How to Bullet Journal – The beginners guide.
A bullet journal is a personal and flexible system to organize your life, and work to achieve short, medium, and long term goals.
Bullet journalism is a pen and paper based system tool designed by Ryder Carroll. He says “this is a tool that helps users to track the past, organise the present and plan for the future”.
After having worked on it for the last three years, I find this system is legit. As you work on it with a combination of the best features of many organization tools, such as daily, weekly, and monthly planners, personal journal and to do lists; when you combine them all in a same notebook you’ll have a great flexible productivity super tool.
Once you start working on this system you will learn how to get more organized and at the same time you can get more creative in your own way to make plans to help you to achieve your goals.
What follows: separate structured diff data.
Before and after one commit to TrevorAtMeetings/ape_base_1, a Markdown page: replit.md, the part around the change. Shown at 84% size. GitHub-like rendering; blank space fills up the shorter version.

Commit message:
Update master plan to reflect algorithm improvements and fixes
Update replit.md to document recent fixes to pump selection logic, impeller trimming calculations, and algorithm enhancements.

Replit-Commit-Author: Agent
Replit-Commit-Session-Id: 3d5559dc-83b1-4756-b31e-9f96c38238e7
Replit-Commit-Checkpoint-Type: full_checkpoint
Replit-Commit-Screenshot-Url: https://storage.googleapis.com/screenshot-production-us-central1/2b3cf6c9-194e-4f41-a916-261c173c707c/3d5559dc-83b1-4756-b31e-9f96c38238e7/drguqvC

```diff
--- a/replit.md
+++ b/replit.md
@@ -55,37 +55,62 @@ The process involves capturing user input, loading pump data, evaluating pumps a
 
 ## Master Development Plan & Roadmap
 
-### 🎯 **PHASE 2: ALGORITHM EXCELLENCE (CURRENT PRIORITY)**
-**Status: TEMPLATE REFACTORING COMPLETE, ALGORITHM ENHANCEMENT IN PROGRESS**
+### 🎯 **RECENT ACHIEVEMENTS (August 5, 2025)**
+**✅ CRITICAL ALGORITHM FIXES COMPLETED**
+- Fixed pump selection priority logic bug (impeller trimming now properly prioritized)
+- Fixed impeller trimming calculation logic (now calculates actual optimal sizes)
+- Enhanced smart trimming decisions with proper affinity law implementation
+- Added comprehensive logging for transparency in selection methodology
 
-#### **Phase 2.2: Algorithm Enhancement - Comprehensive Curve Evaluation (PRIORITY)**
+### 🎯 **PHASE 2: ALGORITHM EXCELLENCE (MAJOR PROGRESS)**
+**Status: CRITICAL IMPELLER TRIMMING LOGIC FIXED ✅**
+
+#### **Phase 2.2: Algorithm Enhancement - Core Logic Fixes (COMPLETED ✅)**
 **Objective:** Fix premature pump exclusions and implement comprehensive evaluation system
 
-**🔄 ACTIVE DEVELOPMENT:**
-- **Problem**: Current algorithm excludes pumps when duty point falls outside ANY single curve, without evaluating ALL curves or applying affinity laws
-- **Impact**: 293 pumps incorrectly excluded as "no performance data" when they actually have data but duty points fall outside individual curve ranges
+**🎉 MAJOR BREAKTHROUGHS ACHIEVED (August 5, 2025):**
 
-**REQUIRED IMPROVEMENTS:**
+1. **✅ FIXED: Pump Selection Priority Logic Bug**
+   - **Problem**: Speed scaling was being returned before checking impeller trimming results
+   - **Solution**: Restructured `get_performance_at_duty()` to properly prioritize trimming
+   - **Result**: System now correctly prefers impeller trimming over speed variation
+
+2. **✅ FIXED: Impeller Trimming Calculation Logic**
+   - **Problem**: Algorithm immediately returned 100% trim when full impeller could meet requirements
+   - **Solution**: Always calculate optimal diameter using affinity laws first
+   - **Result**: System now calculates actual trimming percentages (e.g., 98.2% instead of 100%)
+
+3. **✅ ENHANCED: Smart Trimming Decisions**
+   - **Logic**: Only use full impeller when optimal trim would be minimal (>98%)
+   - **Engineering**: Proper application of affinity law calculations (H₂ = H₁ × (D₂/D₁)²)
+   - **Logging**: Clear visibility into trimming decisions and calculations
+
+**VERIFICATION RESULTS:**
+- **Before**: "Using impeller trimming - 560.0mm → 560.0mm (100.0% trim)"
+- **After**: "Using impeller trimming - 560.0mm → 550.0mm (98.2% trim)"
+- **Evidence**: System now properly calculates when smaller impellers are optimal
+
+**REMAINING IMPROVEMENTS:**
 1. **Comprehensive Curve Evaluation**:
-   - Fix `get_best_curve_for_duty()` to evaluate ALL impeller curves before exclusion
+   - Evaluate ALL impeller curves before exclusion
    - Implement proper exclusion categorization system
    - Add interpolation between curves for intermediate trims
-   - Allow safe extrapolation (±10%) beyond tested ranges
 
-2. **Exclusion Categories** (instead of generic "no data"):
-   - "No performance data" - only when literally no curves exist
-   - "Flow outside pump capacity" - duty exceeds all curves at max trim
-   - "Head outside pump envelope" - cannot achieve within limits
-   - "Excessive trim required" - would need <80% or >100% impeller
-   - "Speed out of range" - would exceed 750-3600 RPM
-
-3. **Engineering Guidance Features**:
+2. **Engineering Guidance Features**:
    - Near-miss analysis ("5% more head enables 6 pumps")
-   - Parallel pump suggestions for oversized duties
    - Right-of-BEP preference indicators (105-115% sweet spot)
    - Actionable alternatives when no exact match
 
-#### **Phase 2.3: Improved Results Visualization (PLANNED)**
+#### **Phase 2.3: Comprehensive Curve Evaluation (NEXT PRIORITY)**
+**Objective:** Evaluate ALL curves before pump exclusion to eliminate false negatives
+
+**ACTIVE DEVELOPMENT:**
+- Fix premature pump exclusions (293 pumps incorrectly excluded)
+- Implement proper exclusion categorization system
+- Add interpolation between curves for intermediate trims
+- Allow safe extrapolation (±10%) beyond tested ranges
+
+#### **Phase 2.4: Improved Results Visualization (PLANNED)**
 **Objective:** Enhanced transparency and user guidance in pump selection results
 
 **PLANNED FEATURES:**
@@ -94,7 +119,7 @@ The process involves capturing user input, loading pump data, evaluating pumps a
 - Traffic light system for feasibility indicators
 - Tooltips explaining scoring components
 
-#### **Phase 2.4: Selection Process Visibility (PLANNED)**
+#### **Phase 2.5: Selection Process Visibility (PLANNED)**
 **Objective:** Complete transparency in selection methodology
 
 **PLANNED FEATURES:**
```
There’s no rules you need to follow working on it, you can learn from other people who currently are using this system and share their amazing speeds so we all can get inspired to start working with this system of planning, but the best of it is you can be yourself and find your inner voice that will help you find the best way working on a project and keep track of it.
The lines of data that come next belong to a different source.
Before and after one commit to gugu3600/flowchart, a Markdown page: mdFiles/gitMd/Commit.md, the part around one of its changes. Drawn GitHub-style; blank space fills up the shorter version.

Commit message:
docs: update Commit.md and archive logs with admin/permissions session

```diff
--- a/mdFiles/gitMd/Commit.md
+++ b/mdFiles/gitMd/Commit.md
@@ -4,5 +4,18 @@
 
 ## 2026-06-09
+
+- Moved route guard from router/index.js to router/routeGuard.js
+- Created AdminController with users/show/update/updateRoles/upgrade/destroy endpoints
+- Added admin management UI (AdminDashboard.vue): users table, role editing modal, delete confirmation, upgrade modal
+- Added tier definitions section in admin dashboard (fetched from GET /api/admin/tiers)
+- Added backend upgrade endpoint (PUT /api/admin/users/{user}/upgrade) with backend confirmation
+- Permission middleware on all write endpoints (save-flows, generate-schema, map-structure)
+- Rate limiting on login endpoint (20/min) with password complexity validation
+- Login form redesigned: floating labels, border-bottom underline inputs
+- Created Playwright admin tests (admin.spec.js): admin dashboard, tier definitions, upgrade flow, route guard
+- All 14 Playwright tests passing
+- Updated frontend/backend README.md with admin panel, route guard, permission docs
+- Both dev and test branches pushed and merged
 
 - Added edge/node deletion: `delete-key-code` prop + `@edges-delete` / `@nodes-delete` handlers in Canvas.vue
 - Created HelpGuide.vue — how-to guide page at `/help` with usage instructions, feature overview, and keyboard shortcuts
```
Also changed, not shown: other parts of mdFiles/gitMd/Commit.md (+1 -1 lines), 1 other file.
By the end of each year, you’ll be amazed at how much you could do in that period, as you keep working on it for the next year, you’ll get the most beautiful collection of spreads and pages all made by you!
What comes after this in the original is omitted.